Harvard Business School’s Clayton Christensen shed new light on how we think about products and problems. In the classic Harvard Business School paper, one researcher noticed that 40 percent of milkshakes at a fast food restaurant were purchased in the morning. That’s an odd time for milkshakes, so he started investigating the phenomenon.
It turned out that morning commuters bought milkshakes to both satiate them until lunch and to have a snack that would last the whole commute. They weren’t just buying a milkshake. They were hiring it to fill them up and liven up an otherwise boring task.
The problem customers experienced wasn’t a need for sugar or a variety in flavors. The problem they were solving was completely different, and that knowledge changed how the chain innovated that product.
Solving For X
Business owners do this all the time. We think customers are experiencing one thing, but the truth is they are often coming from a completely different angle. Solving for one problem might drive a little business. Identifying the right problem will produce exponential growth.
Identifying that big problem is the key to great innovation. There are three things to think about before you start:
- Who to ask
- What to ask
- What NOT to ask
Step One: Know Who to Ask
First, make a list of 5-10 friends who could talk about the problem you’re considering.
Don’t ask them.
It’s never a good idea to ask friends and family for one simple reason: they love you. They will want to answer questions in the way that makes you happy, and they will encourage and support even your wildest guesses.
Current employees should also be on the “don’t ask” list. Many of them will be experts in your industry, and that’s exactly why they will struggle to understand the mind of the customer. Employees will also be driven by motives that are different from a customer (the need for a raise or recognition, for example).
Instead, ask your list of people for 5 referrals to others who experience the problem you’re investigating. These 25-50 are your true potential first customers. They will be interested in solutions, not just your success, which will help you get to the heart of the problem more efficiently.
What To Ask To Find The Right Problem
Keep these two tenets in mind: ask broad questions, and then focus on the one you can solve.
For example, you want to develop an app that will streamline the payment process at restaurants, and you’re talking to an owner. You might ask, “What are your biggest problems with collecting payments?”
You will probably get several answers. Maybe the waitstaff is too lazy or too busy. Maybe the customers keep walking out. Maybe the system keeps breaking.
Depending on your idea, you could be looking to solve any one of these problems. If so, ignore the noise, and focus in on what you want to solve. You can often solve any problem, but rarely can you tackle every problem.
Your next question will be equally important: How do you solve this problem now?
Every problem in the world has some solution already in place. It might be incomplete or inefficient, but if this is a common challenge for business owners, they are mitigating it in some way. That status quo will be your competition, even more than actual competitors.
This question is also valuable because if you can create a solution that mimics the best part of the current status quo (while improving the worst parts), you will be well on your way to a great solution.
Last question: how much do you pay to solve it now?
Some problems are so painful, people and businesses are willing to pay to fix them.
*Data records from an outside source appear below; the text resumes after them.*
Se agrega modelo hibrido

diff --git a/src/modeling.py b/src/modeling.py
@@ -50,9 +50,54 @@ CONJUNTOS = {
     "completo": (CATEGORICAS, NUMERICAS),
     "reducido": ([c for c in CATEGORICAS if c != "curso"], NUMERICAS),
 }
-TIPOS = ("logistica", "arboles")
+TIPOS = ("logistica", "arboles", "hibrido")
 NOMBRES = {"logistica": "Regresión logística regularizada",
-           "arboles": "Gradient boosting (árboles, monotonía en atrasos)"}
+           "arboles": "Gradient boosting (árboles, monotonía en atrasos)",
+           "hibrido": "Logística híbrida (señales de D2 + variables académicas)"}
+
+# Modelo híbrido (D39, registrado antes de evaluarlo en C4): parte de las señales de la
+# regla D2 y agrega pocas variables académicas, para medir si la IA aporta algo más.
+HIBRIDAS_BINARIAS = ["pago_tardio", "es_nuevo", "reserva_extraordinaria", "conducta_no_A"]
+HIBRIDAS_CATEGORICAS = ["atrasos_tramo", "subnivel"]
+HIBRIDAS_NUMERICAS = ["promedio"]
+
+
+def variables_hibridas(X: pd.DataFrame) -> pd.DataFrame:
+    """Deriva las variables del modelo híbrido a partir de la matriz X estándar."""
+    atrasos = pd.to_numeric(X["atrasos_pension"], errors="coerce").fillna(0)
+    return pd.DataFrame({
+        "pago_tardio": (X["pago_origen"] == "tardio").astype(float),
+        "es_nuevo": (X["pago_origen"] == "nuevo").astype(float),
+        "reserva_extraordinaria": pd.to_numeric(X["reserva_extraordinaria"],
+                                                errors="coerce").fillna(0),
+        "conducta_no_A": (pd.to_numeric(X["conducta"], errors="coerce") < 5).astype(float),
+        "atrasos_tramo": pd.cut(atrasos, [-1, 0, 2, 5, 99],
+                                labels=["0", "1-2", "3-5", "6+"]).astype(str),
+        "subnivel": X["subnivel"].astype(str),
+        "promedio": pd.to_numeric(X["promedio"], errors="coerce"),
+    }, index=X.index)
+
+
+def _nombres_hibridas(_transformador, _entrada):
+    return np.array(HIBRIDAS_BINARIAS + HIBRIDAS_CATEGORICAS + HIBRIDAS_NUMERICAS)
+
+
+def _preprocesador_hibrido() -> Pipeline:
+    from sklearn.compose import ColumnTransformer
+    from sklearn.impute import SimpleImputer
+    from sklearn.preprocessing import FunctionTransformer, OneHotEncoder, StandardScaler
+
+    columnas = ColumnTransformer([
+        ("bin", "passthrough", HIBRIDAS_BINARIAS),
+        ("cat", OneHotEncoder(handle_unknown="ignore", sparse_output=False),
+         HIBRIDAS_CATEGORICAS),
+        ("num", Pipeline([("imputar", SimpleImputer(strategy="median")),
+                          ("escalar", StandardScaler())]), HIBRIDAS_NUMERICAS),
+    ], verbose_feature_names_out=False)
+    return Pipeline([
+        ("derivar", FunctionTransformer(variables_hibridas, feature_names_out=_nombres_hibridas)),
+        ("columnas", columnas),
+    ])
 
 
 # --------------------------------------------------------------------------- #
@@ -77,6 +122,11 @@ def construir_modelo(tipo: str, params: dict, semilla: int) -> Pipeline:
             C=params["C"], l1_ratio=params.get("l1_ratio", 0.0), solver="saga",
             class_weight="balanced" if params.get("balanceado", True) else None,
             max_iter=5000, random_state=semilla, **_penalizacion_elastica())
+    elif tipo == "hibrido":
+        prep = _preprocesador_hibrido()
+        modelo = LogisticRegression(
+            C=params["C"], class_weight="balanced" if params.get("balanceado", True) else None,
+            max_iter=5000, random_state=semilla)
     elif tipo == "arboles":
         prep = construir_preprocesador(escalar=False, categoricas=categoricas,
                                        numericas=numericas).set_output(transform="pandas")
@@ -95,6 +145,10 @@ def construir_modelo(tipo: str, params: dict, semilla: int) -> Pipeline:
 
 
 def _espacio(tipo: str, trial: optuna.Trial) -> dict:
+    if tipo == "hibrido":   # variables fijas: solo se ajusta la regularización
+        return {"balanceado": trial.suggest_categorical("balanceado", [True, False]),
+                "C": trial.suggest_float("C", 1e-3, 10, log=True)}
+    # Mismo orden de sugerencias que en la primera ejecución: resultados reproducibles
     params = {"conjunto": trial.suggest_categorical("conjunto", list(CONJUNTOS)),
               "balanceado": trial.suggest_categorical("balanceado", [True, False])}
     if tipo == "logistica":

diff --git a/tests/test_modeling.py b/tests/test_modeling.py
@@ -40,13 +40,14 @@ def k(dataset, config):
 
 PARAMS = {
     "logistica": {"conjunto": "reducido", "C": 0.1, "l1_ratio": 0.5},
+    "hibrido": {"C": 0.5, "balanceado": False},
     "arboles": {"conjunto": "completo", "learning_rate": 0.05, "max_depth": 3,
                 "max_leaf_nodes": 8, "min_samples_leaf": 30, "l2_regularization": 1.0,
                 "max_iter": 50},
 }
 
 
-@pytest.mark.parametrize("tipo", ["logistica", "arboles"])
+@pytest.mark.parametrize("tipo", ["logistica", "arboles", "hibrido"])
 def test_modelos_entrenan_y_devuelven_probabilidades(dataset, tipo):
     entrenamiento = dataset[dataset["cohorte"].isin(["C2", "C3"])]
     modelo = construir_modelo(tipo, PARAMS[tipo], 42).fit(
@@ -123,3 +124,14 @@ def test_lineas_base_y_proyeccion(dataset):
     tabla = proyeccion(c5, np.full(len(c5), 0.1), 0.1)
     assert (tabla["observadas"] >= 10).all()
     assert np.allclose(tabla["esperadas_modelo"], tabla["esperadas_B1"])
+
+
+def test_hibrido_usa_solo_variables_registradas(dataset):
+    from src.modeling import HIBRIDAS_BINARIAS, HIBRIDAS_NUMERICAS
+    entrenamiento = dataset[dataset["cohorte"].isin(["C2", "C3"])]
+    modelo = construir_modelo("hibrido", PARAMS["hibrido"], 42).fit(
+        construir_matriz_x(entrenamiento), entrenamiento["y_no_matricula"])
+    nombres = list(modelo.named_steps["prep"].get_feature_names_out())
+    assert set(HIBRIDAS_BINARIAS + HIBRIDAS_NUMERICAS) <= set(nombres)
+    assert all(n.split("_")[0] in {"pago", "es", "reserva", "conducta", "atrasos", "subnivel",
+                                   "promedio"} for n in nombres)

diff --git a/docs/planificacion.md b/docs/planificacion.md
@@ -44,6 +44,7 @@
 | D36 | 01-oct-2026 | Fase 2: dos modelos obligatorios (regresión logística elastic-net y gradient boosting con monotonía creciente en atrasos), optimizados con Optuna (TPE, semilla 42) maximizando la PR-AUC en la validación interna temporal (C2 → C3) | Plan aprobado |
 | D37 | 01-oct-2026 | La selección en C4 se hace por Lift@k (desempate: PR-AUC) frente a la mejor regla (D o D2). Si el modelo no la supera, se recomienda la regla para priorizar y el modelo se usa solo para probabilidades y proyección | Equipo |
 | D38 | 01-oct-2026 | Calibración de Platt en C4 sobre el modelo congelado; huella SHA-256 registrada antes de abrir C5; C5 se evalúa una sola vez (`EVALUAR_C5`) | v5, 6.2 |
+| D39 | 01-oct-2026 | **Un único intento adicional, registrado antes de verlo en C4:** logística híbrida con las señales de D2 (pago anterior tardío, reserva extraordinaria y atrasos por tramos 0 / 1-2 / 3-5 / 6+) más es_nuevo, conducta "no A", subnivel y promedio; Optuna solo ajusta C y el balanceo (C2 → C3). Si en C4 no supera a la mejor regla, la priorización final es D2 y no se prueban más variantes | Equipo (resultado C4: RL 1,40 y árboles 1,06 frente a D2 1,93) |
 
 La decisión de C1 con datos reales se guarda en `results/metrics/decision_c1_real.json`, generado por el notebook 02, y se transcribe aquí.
Others are just not that painful. If your target customer feels the pain of collecting payment, but the current solution works just fine, you’ll have a hard time convincing them to switch.
The beauty of interviewing people is that you will have an opportunity to note their body language and tone of voice. When interviewees talk about their problems and current solutions, do they roll their eyes or get agitated? Or, do they seem nonchalant and unconcerned? Simple conversation can uncover more (and more valuable) information that prescriptive questions can.
Do NOT Ask This Question
There are some questions you should ask, but there is also one question you should avoid at all costs.
What do you think about…
This question comes in all shapes and sizes. It can sound like,
- “I think X, what do you think of my thoughts?”
- “I solved this problem this way. What do you think?”
This question is ineffective because it narrows the scope too soon. It is inherently future-focused, asking someone to predict if and how they would use your solution in the future. Even Steve Jobs didn’t understand how revolutionary the iPhone was, and if Apple had tried to plan, it would have failed.
If you ask someone to comment on your solution, they will, but you will probably miss valuable data–and long term vision–along the way.
Focus on the Problem, Not the Solution
It’s common advice, but when we get excited about a solution, it can be difficult to maintain. Remember that your first responsibility is to identify the job your target customer needs done. For example, they don’t need sugar or calories. They need a snack that will satisfy them and last for the whole commute.
Solving the right problem results in powerful innovation that sells. Also known as the sweet spot.